Amidst an enormous crisis in Syria, in which thousands of innocent lives have been lost due to fighting between the conflicting government and rebel forces, and rumors of possible chemical weaponry making headlines, Israel has carried out two separate airstrikes in the Middle Eastern nation, whipping out weapons intended for Hezbollah soldiers.
It’s believed that missiles being supplied to the militant terrorist group from Lebanon by Iran were the main targets in the Israeli airstrikes, the second of which hit Damascus, the capital of Syria. The strike was aimed at a military research center that Israel had already struck once earlier this very year. When the explosions started occurring in Damascus, many at first assumed it was the Syrian rebels continuing their fight against the government they deem oppressive. Reuters cites the Syrian Observatory for Human Rights as saying that the “scale of the attack meant it was beyond the military capability of the Syrian rebels” and that eyewitnesses saw “jets in the sky at the time of the blasts.” The strike followed a similar attack on Friday, which targeted a missile shipment, although that strike didn’t hit a major city like the second one.
The Syrian government stated through the controlled media within their nation that “the new Israeli attack is an attempt to raise the morale of the terrorist groups, which have been reeling from strikes by our noble army” (BBC News). The problem with that statement, of course, is that Israel stands in direct opposition to the rebel forces, just as they do against the Syrian government. Israel isn’t attempting to help either side of the fight, but is instead trying to keep Iranian supplied weapons out of the hands of dangerous terrorists who might use them against Israel or any of their allies.
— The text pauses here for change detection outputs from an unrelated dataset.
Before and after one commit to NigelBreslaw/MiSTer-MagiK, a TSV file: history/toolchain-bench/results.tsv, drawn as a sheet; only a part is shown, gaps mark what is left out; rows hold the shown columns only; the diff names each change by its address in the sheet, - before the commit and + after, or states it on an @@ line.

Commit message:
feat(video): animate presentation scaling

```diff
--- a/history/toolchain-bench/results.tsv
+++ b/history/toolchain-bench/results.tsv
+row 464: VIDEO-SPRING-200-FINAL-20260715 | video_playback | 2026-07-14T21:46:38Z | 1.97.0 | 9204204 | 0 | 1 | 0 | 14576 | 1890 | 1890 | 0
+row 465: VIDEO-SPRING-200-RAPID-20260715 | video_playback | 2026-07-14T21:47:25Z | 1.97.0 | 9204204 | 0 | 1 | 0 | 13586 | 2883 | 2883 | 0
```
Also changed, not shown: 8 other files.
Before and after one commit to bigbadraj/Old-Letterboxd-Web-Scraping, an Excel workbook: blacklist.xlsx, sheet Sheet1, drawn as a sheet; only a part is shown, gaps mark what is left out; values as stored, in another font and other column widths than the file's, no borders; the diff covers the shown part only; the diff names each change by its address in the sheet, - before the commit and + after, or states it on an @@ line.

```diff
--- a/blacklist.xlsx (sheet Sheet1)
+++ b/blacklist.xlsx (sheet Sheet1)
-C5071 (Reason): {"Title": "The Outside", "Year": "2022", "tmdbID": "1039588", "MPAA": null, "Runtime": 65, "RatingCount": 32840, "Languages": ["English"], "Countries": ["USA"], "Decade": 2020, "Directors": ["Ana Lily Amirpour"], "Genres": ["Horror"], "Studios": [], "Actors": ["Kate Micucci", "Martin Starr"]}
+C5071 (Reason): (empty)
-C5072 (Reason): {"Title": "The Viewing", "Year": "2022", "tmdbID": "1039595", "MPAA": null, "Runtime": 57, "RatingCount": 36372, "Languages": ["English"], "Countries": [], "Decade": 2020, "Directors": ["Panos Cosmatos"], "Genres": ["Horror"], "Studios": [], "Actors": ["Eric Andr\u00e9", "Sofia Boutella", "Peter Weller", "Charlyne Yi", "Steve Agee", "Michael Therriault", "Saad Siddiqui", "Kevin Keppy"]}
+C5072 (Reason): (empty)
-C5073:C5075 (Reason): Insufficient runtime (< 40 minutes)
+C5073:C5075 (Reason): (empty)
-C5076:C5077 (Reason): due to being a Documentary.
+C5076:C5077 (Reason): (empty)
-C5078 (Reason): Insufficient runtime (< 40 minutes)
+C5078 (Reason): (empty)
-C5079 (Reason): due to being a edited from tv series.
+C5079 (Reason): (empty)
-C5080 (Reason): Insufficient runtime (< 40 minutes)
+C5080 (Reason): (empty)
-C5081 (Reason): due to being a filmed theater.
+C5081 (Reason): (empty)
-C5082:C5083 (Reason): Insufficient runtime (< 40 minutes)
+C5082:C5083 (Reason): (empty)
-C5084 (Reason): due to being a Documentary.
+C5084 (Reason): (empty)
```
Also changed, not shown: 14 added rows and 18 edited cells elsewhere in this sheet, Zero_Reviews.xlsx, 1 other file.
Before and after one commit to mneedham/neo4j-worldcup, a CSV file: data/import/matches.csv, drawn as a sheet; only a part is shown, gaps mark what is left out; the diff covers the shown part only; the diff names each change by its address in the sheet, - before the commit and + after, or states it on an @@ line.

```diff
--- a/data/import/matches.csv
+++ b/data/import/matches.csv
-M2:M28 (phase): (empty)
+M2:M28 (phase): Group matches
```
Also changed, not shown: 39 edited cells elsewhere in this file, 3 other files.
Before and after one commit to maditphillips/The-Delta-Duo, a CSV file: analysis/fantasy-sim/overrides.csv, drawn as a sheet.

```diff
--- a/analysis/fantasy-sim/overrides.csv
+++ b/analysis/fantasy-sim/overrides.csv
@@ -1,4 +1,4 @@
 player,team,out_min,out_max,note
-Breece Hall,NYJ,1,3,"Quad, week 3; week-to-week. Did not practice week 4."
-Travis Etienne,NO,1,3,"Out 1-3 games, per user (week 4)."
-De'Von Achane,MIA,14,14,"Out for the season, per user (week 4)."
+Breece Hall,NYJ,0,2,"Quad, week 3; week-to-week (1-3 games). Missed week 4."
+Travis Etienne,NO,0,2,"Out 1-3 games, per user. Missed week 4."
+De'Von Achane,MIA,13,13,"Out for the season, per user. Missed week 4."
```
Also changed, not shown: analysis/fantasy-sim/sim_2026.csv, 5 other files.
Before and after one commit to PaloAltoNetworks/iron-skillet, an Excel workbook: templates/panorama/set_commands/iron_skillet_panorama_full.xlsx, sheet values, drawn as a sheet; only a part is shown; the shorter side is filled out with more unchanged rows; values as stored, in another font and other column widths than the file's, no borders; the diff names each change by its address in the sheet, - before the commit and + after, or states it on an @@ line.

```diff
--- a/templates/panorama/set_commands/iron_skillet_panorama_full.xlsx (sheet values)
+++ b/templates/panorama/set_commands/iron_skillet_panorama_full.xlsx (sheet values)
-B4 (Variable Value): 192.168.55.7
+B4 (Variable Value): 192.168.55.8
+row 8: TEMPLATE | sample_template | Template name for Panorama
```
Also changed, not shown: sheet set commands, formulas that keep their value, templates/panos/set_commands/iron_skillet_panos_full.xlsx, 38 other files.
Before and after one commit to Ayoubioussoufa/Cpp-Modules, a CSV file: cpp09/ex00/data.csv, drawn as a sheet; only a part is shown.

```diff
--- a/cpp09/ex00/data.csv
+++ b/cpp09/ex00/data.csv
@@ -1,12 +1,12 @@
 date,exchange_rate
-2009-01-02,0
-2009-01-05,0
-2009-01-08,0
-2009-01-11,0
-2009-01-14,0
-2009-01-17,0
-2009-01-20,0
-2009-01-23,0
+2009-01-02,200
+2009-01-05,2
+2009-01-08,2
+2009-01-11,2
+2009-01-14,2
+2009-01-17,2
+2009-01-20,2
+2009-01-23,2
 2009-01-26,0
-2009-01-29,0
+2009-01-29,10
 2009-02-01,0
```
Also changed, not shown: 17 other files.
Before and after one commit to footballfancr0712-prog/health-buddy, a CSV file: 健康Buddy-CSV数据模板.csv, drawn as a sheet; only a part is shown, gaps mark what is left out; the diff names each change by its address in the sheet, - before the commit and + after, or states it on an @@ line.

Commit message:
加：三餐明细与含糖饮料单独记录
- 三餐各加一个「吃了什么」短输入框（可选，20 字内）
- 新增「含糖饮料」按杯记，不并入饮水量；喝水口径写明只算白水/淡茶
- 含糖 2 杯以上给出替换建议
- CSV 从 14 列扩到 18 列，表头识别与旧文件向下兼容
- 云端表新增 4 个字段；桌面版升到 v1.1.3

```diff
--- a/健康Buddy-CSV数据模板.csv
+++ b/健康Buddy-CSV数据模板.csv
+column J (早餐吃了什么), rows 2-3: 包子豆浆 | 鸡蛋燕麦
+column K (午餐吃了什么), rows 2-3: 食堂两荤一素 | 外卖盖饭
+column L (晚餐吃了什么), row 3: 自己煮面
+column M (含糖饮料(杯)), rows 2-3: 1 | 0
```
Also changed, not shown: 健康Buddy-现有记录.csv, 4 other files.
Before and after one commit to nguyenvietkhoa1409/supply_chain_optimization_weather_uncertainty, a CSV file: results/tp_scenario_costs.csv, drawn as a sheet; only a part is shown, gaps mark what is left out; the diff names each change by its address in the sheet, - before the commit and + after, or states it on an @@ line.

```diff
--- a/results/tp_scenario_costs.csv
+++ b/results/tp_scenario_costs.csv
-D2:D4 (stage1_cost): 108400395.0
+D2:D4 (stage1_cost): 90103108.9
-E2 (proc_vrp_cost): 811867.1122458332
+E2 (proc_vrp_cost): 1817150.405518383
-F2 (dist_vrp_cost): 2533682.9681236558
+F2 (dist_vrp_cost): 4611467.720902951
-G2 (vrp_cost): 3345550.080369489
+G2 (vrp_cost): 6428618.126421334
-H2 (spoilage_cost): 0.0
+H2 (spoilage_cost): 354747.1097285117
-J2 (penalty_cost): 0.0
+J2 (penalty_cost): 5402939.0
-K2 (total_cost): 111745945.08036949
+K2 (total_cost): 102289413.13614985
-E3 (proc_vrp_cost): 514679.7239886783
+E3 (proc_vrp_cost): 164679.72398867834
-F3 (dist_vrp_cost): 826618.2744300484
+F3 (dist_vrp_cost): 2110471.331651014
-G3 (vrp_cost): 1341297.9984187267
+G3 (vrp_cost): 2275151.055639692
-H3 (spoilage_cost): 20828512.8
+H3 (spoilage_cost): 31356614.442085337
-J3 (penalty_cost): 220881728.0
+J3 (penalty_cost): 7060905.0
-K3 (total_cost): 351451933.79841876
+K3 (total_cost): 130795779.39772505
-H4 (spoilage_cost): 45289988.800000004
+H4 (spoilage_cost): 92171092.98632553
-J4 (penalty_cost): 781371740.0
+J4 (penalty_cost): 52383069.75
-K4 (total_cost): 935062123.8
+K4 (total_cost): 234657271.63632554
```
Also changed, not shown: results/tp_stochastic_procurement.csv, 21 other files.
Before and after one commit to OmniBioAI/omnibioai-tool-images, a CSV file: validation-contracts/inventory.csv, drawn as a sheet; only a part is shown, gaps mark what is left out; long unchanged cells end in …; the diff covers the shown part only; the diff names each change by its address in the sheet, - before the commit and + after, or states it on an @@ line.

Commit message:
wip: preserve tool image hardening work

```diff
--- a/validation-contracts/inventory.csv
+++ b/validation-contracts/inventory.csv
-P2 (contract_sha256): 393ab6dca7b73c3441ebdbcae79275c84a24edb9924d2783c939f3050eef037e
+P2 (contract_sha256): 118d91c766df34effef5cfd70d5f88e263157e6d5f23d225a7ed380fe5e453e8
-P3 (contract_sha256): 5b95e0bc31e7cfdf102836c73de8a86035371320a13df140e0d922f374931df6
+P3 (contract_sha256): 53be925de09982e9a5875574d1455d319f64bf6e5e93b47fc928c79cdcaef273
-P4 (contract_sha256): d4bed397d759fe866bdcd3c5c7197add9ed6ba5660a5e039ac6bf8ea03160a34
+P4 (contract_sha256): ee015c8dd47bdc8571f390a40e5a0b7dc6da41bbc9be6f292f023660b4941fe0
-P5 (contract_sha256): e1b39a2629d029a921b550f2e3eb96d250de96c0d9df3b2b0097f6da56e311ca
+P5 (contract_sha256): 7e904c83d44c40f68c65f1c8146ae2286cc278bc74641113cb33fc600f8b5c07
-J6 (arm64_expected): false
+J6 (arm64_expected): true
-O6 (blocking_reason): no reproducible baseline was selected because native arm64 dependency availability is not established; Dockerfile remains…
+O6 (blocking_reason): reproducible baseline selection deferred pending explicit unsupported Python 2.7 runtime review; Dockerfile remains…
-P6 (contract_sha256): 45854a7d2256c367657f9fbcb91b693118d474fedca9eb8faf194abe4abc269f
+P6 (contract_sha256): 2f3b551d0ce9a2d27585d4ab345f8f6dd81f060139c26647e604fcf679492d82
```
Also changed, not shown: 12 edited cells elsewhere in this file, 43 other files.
Israel, as of the time of this article, has yet to comment on either of the airstrikes.
All of this comes, of course, in the wake of the reports of chemical weapon attacks between the Syrian government and the rebels. President Obama on Friday said that any clear evidence of chemical warfare would drastically shift the dynamic of the world’s response to the crisis in Syria, but it seems his administration is against sending any United States forces in to interfere with the Syrian civil war. According to BBC News, more than 70,000 Syrians have died since the civil conflict broke out over two years ago.